It was only a few days ago that we had organised with the company to freight our gear today (excess baggage is normally AUD$58 per kilo). So now we were stuck at the airport with what we thought was 33 kg excess baggage (after wearing 16 kg of it). In the end after talking to airport management we found that because of the economic crisis, all freight forwarders at the airport had closed down and gone out of business, so our only remaining option was to check it in as excess baggage....and pay for it. After meekly walking up to the check-in counter (wearing 16 kg of luggage so it wouldnt count as baggage since it was clothing on our person...) we were kindly informed that we were actually allowed 30 kg each (not 20 kg as we were led to believe), and that she would only charge us for an extra $300. Considering we were facing a possible $1800 bill, $300 sounded rather reasonable. So that was a great relief.

Fortunately the first few days of the flight to Astana went fairly smoothly for us, because otherwise we would have been a complete wreck (14 h Melbourne - Abu Dhabi, 4 hour stopover, 6 h Abu Dhabi to Almaty). Getting through customs was no hassle (just a long queue because we were initially in the wrong line), but we nearly ran into trouble picking up our luggage. While Roger was been scrutineered by the passport control lady (the passport photo was pre hair cut), two Kazakhstani men had started picking up our luggage and putting it onto a trolley for us. This might seem like a nice friendly gesture (it did to Megan!) but when Roger arrived too he saw straight through it and insisted that we can do it ourselves. We don't know much Russian, but we know the essential "nyet nyet!" (no no!). When they started saying "twenty dollars?" "ten dollars?" Megan finally worked out that friendly gestures aren't always for free!

We were very relieved to see Vitaliy's face through the gates at the airport.
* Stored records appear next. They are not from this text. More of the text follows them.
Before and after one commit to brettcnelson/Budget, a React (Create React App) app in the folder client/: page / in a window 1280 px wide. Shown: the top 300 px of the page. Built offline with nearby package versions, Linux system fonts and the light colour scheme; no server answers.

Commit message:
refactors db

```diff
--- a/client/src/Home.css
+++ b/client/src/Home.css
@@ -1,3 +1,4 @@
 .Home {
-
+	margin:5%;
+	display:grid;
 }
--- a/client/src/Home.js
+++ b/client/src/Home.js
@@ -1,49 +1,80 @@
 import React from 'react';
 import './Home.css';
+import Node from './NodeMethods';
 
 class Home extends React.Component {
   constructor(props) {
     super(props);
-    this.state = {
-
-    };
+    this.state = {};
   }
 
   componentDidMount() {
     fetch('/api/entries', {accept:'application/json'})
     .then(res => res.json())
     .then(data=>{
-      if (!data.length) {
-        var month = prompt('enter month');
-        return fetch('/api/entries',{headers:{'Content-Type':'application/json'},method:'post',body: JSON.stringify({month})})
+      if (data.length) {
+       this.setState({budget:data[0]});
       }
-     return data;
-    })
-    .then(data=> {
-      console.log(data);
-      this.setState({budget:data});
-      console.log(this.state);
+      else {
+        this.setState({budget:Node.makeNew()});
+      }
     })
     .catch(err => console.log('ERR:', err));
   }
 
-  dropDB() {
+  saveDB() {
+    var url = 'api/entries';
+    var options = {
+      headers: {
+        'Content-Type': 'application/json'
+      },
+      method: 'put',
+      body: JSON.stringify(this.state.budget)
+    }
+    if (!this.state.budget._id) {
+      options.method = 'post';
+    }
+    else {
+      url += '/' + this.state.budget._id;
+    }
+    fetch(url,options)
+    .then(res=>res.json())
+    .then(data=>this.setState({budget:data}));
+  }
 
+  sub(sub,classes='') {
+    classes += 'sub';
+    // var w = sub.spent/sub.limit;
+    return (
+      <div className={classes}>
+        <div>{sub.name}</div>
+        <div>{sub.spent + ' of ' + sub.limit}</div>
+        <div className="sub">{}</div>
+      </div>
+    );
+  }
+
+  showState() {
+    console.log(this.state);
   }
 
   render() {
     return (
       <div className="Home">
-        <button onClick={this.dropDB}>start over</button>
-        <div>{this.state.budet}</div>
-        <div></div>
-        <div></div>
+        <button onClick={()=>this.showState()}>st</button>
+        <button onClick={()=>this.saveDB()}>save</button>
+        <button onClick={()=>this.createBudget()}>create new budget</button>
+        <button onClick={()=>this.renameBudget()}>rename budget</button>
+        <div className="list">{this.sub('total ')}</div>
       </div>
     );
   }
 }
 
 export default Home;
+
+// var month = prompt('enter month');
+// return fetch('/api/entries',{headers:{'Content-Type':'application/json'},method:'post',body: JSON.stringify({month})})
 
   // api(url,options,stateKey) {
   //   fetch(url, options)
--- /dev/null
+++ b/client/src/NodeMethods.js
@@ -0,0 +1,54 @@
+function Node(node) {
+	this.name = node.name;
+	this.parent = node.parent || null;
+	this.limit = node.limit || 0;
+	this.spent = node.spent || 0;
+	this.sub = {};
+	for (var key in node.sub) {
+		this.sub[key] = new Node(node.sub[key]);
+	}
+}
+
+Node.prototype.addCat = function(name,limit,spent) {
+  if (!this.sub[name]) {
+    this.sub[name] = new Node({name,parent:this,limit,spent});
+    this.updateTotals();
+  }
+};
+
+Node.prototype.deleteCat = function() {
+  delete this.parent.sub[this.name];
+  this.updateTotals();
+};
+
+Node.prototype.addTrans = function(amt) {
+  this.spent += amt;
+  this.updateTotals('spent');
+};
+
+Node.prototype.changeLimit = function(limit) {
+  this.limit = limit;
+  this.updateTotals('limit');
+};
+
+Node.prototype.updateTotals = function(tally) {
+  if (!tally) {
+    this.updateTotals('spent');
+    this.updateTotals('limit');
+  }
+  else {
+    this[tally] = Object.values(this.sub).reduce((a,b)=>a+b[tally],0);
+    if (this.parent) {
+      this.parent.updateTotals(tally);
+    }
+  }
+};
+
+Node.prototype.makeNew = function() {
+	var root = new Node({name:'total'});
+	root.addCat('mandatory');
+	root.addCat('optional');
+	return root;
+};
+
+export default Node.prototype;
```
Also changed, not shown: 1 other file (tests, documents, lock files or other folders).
We hadn't met him before (just seen his photo in the Discovery Kazakhstan magazine) but we knew he also recognised us too - oh, the Australian Geographic T-shirts might have been a clue!

After a 40 min bus ride with him through Almaty, we arrived at the flat he and his other colleagues had rented for a few days for their business trip to Almaty. At that time it was some 24 hours we had left Melbourne, so we were extremely tired. Nonetheless, we were informed that we were to be thrown a party that night by the Historico-Geographic Society, and that some journalists would be attending and that we would be interviewed by the daily, national newspaper. During the interview, we could hardly comprehend English, let alone Russian, but we managed to hold up OK during the interview (thanks to the interpreter) and are just about to hit the sack. Got a few days' of sleep to catch up on, if we can.

Tomorrow, on to Astana, or maybe Karaganda - who knows?!